Know Your Covenants, Conditions, and Restrictions
When I first set out to argue for my right to the basketball hoop, I realized that I’d have to study my HOA’s Covenants, Conditions, and Restrictions, better known as your HOA’s CC&Rs: and no, these covenants won’t be found in any religious texts, even if they’re treated as such. The rules and regulations of any particular HOA are usually unique, so I contacted the HOA directly before I even moved into the neighborhood. While I was restricted in certain areas—like door color paint options, tree removal, and fence height—-there was nothing to indicate that a basketball hoop would be an unsightly nuisance. I simply held my ground about the hoop’s ultimate use (to spend some healthy time with my family), and the more understanding volunteers of the organization sided with me.
Why they Matter
Although my HOA’s restrictions have thrown a wrench in a few of my other plans (for example, there are specific restrictions as to the size of a front yard garden), for the most part, my position on them has changed. Time and again, following their guidelines for home beautification and maintenance have only served to improve the aesthetic of my home, which in turn only increases its value. After spending some time with some dedicated, passionate representatives of my HOA, I understand now why they matter; for the most part, their guidelines have been useful in shaping the kind of community I want to live in. Others clearly agree: planned developments that require homeowners to pay fees for the upkeep of common areas and shared structures are booming in popularity today, despite (or maybe because of) their strict guidelines. More and more, potential homeowners are attracted to these especially beautified communities. We all want to live in safe, beautiful, comfortable spaces. As such, I’ve found that involving myself with my HOA instead of avoiding it has helped me to forge a community that aligns with my values, rather than one that restricts my self-expression. Like it or not, one man’s restrictive HOA guideline is another man’s saving grace: I’d never been more grateful to my HOA, for example than when “Chad” across the street decided that he could park two class A motorhomes near my driveway for weeks on end. Thankfully, my HOA interceded on my behalf, and my driveway—with portable basketball hoop included—was mine again.

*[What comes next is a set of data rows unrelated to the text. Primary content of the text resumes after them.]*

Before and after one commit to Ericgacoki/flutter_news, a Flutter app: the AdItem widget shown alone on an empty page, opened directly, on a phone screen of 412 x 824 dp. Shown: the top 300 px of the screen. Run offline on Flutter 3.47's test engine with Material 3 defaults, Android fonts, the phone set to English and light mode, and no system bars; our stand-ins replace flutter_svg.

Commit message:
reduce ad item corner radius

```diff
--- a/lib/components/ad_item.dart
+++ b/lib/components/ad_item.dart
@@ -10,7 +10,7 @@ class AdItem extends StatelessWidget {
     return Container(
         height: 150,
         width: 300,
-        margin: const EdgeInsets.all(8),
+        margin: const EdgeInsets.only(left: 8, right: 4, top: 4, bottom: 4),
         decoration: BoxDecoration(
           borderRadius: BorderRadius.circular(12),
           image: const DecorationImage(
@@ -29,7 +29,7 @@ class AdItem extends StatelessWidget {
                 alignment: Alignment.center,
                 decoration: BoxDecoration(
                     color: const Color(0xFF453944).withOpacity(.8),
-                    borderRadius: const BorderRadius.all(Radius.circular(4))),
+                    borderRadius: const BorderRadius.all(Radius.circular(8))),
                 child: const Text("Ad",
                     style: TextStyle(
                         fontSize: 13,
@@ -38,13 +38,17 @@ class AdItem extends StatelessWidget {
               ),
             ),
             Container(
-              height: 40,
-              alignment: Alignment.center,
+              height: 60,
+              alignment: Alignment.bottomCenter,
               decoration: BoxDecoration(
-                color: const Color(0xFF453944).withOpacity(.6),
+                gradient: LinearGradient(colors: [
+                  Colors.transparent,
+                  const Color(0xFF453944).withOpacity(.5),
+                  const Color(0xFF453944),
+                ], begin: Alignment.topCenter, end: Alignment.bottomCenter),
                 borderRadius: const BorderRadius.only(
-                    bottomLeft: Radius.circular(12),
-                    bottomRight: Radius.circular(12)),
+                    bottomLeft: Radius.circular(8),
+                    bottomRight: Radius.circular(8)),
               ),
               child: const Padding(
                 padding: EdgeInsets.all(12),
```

Although I challenged my HOA with what I believed to be a reasonable exception, I’m glad I did so in a way that fostered communication and understanding. Now, other families have hoops set up in their own driveways, which only better serves the community as a whole by encouraging neighborly behavior. In the end, I discovered how crucial it is to foster a working relationship with my HOA, as they ensure that we all live in a comfortable, safe, and aesthetically appealing neighborhood. Now, if I have a question about a remodeling project or a paint job, I work with both my designer and my HOA. If I have a good working relationship with them, I can better navigate what’s best for my home—and when I actively engage with the board of volunteers, I’m working within a democracy, and not a dictatorship.